[[ Given entries, beginning ]]
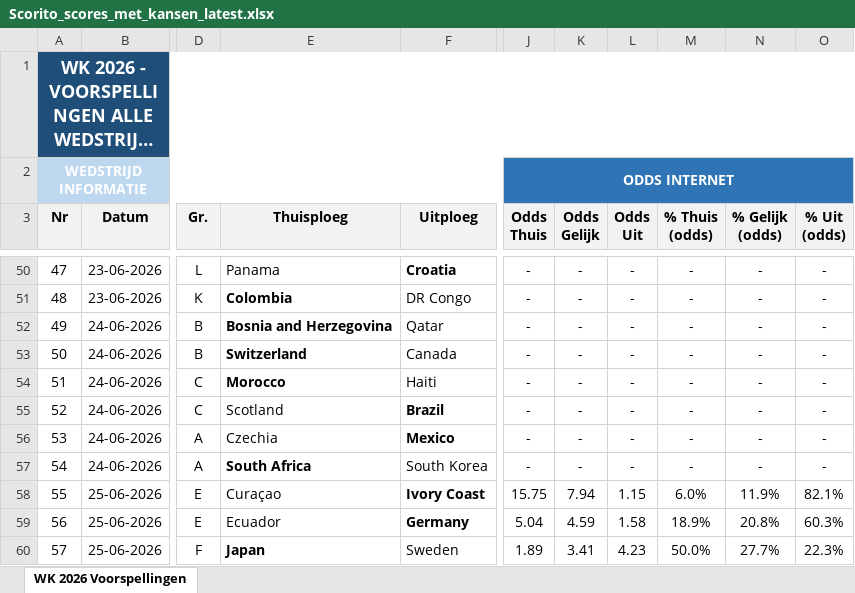
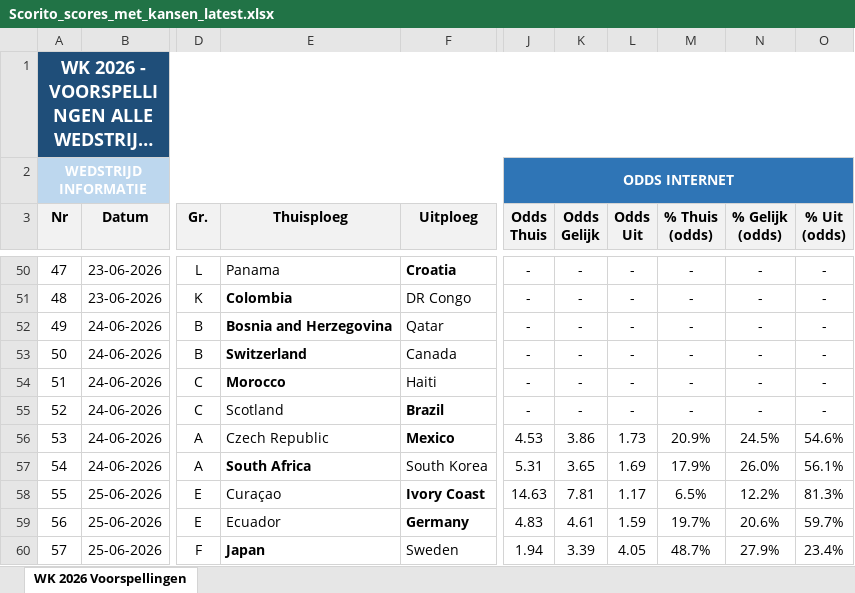
Before and after one commit to thomlaer/voetbal_prediction, an Excel workbook: github_vercel_app/public/files/Scorito_scores_met_kansen_latest.xlsx, sheet WK 2026 Voorspellingen, drawn as a sheet; only a part is shown, gaps mark what is left out; long unchanged cells end in …; values as stored, in another font and other column widths than the file's, no borders; the diff covers the shown part only; the diff names each change by its address in the sheet, - before the commit and + after, or states it on an @@ line.

```diff
--- a/github_vercel_app/public/files/Scorito_scores_met_kansen_latest.xlsx (sheet WK 2026 Voorspellingen)
+++ b/github_vercel_app/public/files/Scorito_scores_met_kansen_latest.xlsx (sheet WK 2026 Voorspellingen)
-E56 (Thuisploeg): Czechia
+E56 (Thuisploeg): Czech Republic
-J56 (Odds Thuis): -
+J56 (Odds Thuis): 4.53
-K56 (Odds Gelijk): -
+K56 (Odds Gelijk): 3.86
-L56 (Odds Uit): -
+L56 (Odds Uit): 1.73
-M56 (% Thuis (odds)): -
+M56 (% Thuis (odds)): 20.9%
-N56 (% Gelijk (odds)): -
+N56 (% Gelijk (odds)): 24.5%
-O56 (% Uit (odds)): -
+O56 (% Uit (odds)): 54.6%
-J57 (Odds Thuis): -
+J57 (Odds Thuis): 5.31
-K57 (Odds Gelijk): -
+K57 (Odds Gelijk): 3.65
-L57 (Odds Uit): -
+L57 (Odds Uit): 1.69
-M57 (% Thuis (odds)): -
+M57 (% Thuis (odds)): 17.9%
-N57 (% Gelijk (odds)): -
+N57 (% Gelijk (odds)): 26.0%
-O57 (% Uit (odds)): -
+O57 (% Uit (odds)): 56.1%
-J58 (Odds Thuis): 15.75
+J58 (Odds Thuis): 14.63
-K58 (Odds Gelijk): 7.94
+K58 (Odds Gelijk): 7.81
-L58 (Odds Uit): 1.15
+L58 (Odds Uit): 1.17
-M58 (% Thuis (odds)): 6.0%
+M58 (% Thuis (odds)): 6.5%
-N58 (% Gelijk (odds)): 11.9%
+N58 (% Gelijk (odds)): 12.2%
-O58 (% Uit (odds)): 82.1%
+O58 (% Uit (odds)): 81.3%
-J59 (Odds Thuis): 5.04
+J59 (Odds Thuis): 4.83
-K59 (Odds Gelijk): 4.59
+K59 (Odds Gelijk): 4.61
-L59 (Odds Uit): 1.58
+L59 (Odds Uit): 1.59
-M59 (% Thuis (odds)): 18.9%
+M59 (% Thuis (odds)): 19.7%
-N59 (% Gelijk (odds)): 20.8%
+N59 (% Gelijk (odds)): 20.6%
-O59 (% Uit (odds)): 60.3%
+O59 (% Uit (odds)): 59.7%
-J60 (Odds Thuis): 1.89
+J60 (Odds Thuis): 1.94
-K60 (Odds Gelijk): 3.41
+K60 (Odds Gelijk): 3.39
-L60 (Odds Uit): 4.23
+L60 (Odds Uit): 4.05
-M60 (% Thuis (odds)): 50.0%
+M60 (% Thuis (odds)): 48.7%
-N60 (% Gelijk (odds)): 27.7%
+N60 (% Gelijk (odds)): 27.9%
-O60 (% Uit (odds)): 22.3%
+O60 (% Uit (odds)): 23.4%
```
Also changed, not shown: 66 edited cells elsewhere in this sheet, github_vercel_app/public/files/Scorito_scores_puur_latest.xlsx, github_vercel_app/public/files/WK2026_Voorspellingen_latest.xlsx, 3 other files.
[[ Given entries, end ]]
## Exercise:
Reproduce each entry precisely; the pictures stay out.

## Answer to this problem:
Before and after one commit to thomlaer/voetbal_prediction, an Excel workbook: github_vercel_app/public/files/Scorito_scores_met_kansen_latest.xlsx, sheet WK 2026 Voorspellingen, drawn as a sheet; only a part is shown, gaps mark what is left out; long unchanged cells end in …; values as stored, in another font and other column widths than the file's, no borders; the diff covers the shown part only; the diff names each change by its address in the sheet, - before the commit and + after, or states it on an @@ line.

```diff
--- a/github_vercel_app/public/files/Scorito_scores_met_kansen_latest.xlsx (sheet WK 2026 Voorspellingen)
+++ b/github_vercel_app/public/files/Scorito_scores_met_kansen_latest.xlsx (sheet WK 2026 Voorspellingen)
-E56 (Thuisploeg): Czechia
+E56 (Thuisploeg): Czech Republic
-J56 (Odds Thuis): -
+J56 (Odds Thuis): 4.53
-K56 (Odds Gelijk): -
+K56 (Odds Gelijk): 3.86
-L56 (Odds Uit): -
+L56 (Odds Uit): 1.73
-M56 (% Thuis (odds)): -
+M56 (% Thuis (odds)): 20.9%
-N56 (% Gelijk (odds)): -
+N56 (% Gelijk (odds)): 24.5%
-O56 (% Uit (odds)): -
+O56 (% Uit (odds)): 54.6%
-J57 (Odds Thuis): -
+J57 (Odds Thuis): 5.31
-K57 (Odds Gelijk): -
+K57 (Odds Gelijk): 3.65
-L57 (Odds Uit): -
+L57 (Odds Uit): 1.69
-M57 (% Thuis (odds)): -
+M57 (% Thuis (odds)): 17.9%
-N57 (% Gelijk (odds)): -
+N57 (% Gelijk (odds)): 26.0%
-O57 (% Uit (odds)): -
+O57 (% Uit (odds)): 56.1%
-J58 (Odds Thuis): 15.75
+J58 (Odds Thuis): 14.63
-K58 (Odds Gelijk): 7.94
+K58 (Odds Gelijk): 7.81
-L58 (Odds Uit): 1.15
+L58 (Odds Uit): 1.17
-M58 (% Thuis (odds)): 6.0%
+M58 (% Thuis (odds)): 6.5%
-N58 (% Gelijk (odds)): 11.9%
+N58 (% Gelijk (odds)): 12.2%
-O58 (% Uit (odds)): 82.1%
+O58 (% Uit (odds)): 81.3%
-J59 (Odds Thuis): 5.04
+J59 (Odds Thuis): 4.83
-K59 (Odds Gelijk): 4.59
+K59 (Odds Gelijk): 4.61
-L59 (Odds Uit): 1.58
+L59 (Odds Uit): 1.59
-M59 (% Thuis (odds)): 18.9%
+M59 (% Thuis (odds)): 19.7%
-N59 (% Gelijk (odds)): 20.8%
+N59 (% Gelijk (odds)): 20.6%
-O59 (% Uit (odds)): 60.3%
+O59 (% Uit (odds)): 59.7%
-J60 (Odds Thuis): 1.89
+J60 (Odds Thuis): 1.94
-K60 (Odds Gelijk): 3.41
+K60 (Odds Gelijk): 3.39
-L60 (Odds Uit): 4.23
+L60 (Odds Uit): 4.05
-M60 (% Thuis (odds)): 50.0%
+M60 (% Thuis (odds)): 48.7%
-N60 (% Gelijk (odds)): 27.7%
+N60 (% Gelijk (odds)): 27.9%
-O60 (% Uit (odds)): 22.3%
+O60 (% Uit (odds)): 23.4%
```
Also changed, not shown: 66 edited cells elsewhere in this sheet, github_vercel_app/public/files/Scorito_scores_puur_latest.xlsx, github_vercel_app/public/files/WK2026_Voorspellingen_latest.xlsx, 3 other files.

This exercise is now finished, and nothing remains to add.